|Johnson, Guest, Taylor, Wayne, Ann-Margret|
Wayne and his gang agree to help her find the gold so she can return it and supposedly clear the family name of a deceased husband, while Wayne and his men collect the reward. An immediate problem as they ride off together is that they are being followed by a troop of riders eager to separate them from the gold once it’s found.
There’s a big shootout when they arrive at the locomotive, and though they thin out the ranks of their pursuers by half and scatter their horses, they still need to get back to civilization. Which happens to be a ghost town with a set of train tracks running through it. The conclusion then comes with a bang—several of them—as dynamite is used to rout the last of the would-be thieves who have been following them. Fire levels several buildings, adding to the nighttime spectacle.
All of this you have seen before in other westerns, and the difference is that a lot of talent has been putto the task of making this version of the material bigger, flashier, and noisier. Also sexier, as Ann-Margret is persuaded by Wayne to dress so that her curves and points show—thereby discouraging gunfire by those in pursuit. (Meanwhile, you’re thinking, wouldn’t having her wear a dress instead of tight jeans do the job even better?)
Highlights. For me, Ben Johnson is always a pleasure to watch on screen. Born in Oklahoma he comes by his southern-plains talk and mannerisms naturally. He has always been convincing in cowboy roles. Here he gets a good share of the script, including a long scene with Rod Taylor in which they talk with some self-deprecating amusement about growing old. He plays part of one action scene with a chaw of tobacco in his cheek.
More of an anomaly than a highlight is finding pop singer Bobby Vinton (“Blue Velvet”) as one of Wayne’s men. To his credit, he seems more comfortable in a western than Ricky Nelson in Rio Bravo (1959). He plays the youngster of the group, unsure of himself, occasioning a lecture on manhood from the Duke:
You’re a man, you’re stuck with it. You’ll find yourself standing your ground and fightin’ when you oughtta run, speakin’ out when you oughtta keep your mouth shut, doin’ things that seem wrong to a lot of people but you’ll do them all the same. You’re gonna spend the rest of your life getting’ up one more time when you’re knocked down, so you better start gettin’ used to it.
This might well sum up the John Wayne credo. It describes just about every western hero he ever played. Ann-Margret tries to take some of the wind out of his sails by finding fault with him. “All you do is drift,” she says at the end. He gives her one of his looks and says, “It’s what I’m good at.”
|From the opening credits|

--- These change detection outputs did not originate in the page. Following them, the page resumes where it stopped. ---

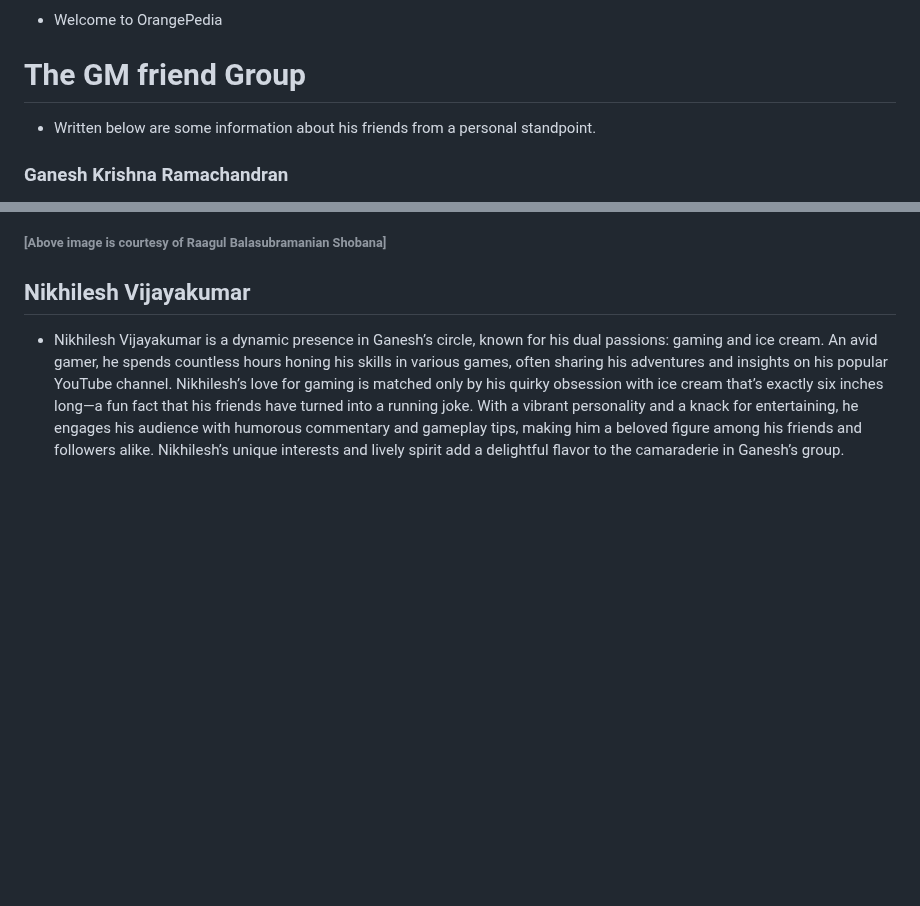
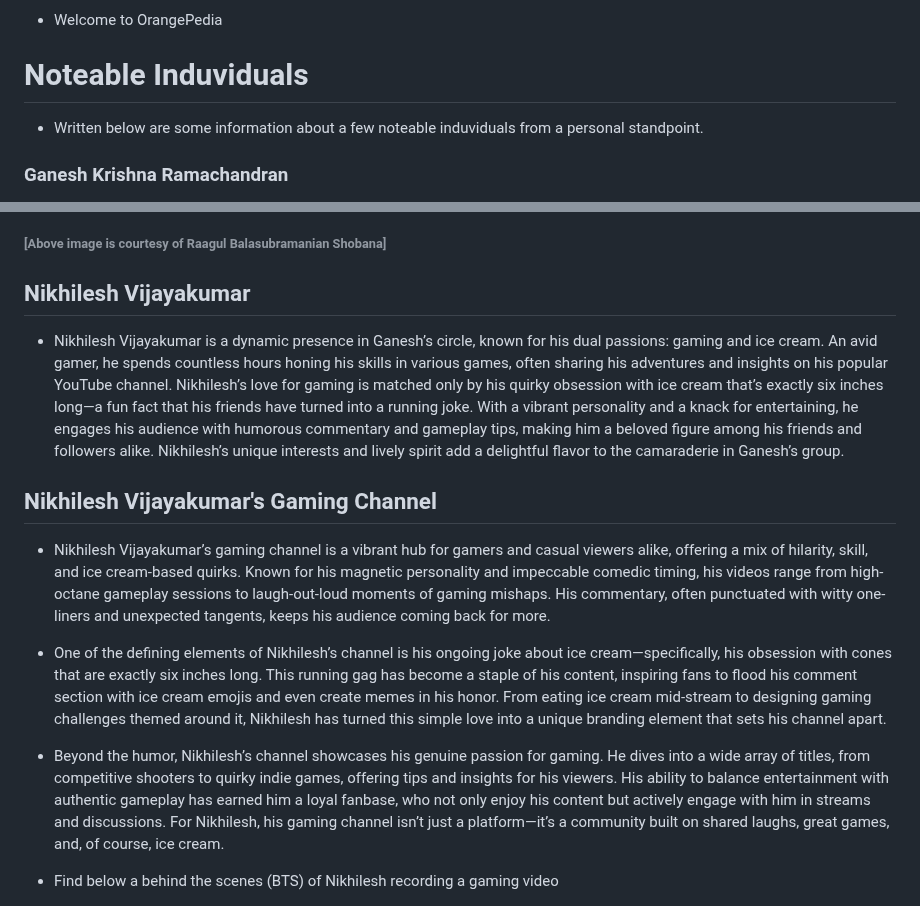
Before and after one commit to Govindmenon69/ganeshpedia-src, a Markdown page: docs/README.md, 2 parts joined by grey strips. Drawn GitHub-style; blank space fills up the shorter version.

```diff
--- a/docs/README.md
+++ b/docs/README.md
@@ -6,9 +6,9 @@
 
 
 
-# The GM friend Group
+# Noteable Induviduals
 
-* Written below are some information about his friends from a personal standpoint.
+* Written below are some information about a few noteable induviduals from a personal standpoint.
 
 ### Ganesh Krishna Ramachandran
 
@@ -278,6 +278,17 @@ Ganesh is a short, round man with a cheerful demeanor, known for his love of goo
 
 * Nikhilesh Vijayakumar is a dynamic presence in Ganesh’s circle, known for his dual passions: gaming and ice cream. An avid gamer, he spends countless hours honing his skills in various games, often sharing his adventures and insights on his popular YouTube channel. Nikhilesh’s love for gaming is matched only by his quirky obsession with ice cream that’s exactly six inches long—a fun fact that his friends have turned into a running joke. With a vibrant personality and a knack for entertaining, he engages his audience with humorous commentary and gameplay tips, making him a beloved figure among his friends and followers alike. Nikhilesh’s unique interests and lively spirit add a delightful flavor to the camaraderie in Ganesh’s group.
 
+## Nikhilesh Vijayakumar's Gaming Channel
+
+ * Nikhilesh Vijayakumar’s gaming channel is a vibrant hub for gamers and casual viewers alike, offering a mix of hilarity, skill, and ice cream-based quirks. Known for his magnetic personality and impeccable comedic timing, his videos range from high-octane gameplay sessions to laugh-out-loud moments of gaming mishaps. His commentary, often punctuated with witty one-liners and unexpected tangents, keeps his audience coming back for more.
+
+ * One of the defining elements of Nikhilesh’s channel is his ongoing joke about ice cream—specifically, his obsession with cones that are exactly six inches long. This running gag has become a staple of his content, inspiring fans to flood his comment section with ice cream emojis and even create memes in his honor. From eating ice cream mid-stream to designing gaming challenges themed around it, Nikhilesh has turned this simple love into a unique branding element that sets his channel apart.
+
+ * Beyond the humor, Nikhilesh’s channel showcases his genuine passion for gaming. He dives into a wide array of titles, from competitive shooters to quirky indie games, offering tips and insights for his viewers. His ability to balance entertainment with authentic gameplay has earned him a loyal fanbase, who not only enjoy his content but actively engage with him in streams and discussions. For Nikhilesh, his gaming channel isn’t just a platform—it’s a community built on shared laughs, great games, and, of course, ice cream.
+
+ * Find below a behind the scenes (BTS) of Nikhilesh recording a gaming video
+
+
 <img src="_media/GTA2.jpg"  width="480" height="320">
 <h6>[Above image is courtesy of Govind Menon]</h6>
 
```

The opening credit sequence is iconic and seems inspired by spaghetti westerns. The scene opens on a desolate stretch of railroad tracks with a few scattered buildings that look deserted; we see some horses in a corral. Wind blows clouds of dust. Ben Johnson stands looking up the tracks and waiting. A sign, “Liberty, Texas,” creaks in the breeze. Vinton appears at the top of the water tower, where he’s been taking a bath, and calls down to Johnson. Three minutes have passed with only the sound of the wind blowing; no music. Nice.
The Train Robbers was filmed in Technicolor and Panavision and shot on location in Durango, Mexico. It is currently available at netflix, amazon, and Barnes&Noble, plus amazon video and nook video. For more of Tuesday’s Overlooked Movies and TV, drift on over to Todd Mason’s blog, Sweet Freedom.
BITS review of Burt Kennedy westerns
Coming up: John Reese, They Don't Shoot Cowards (1974)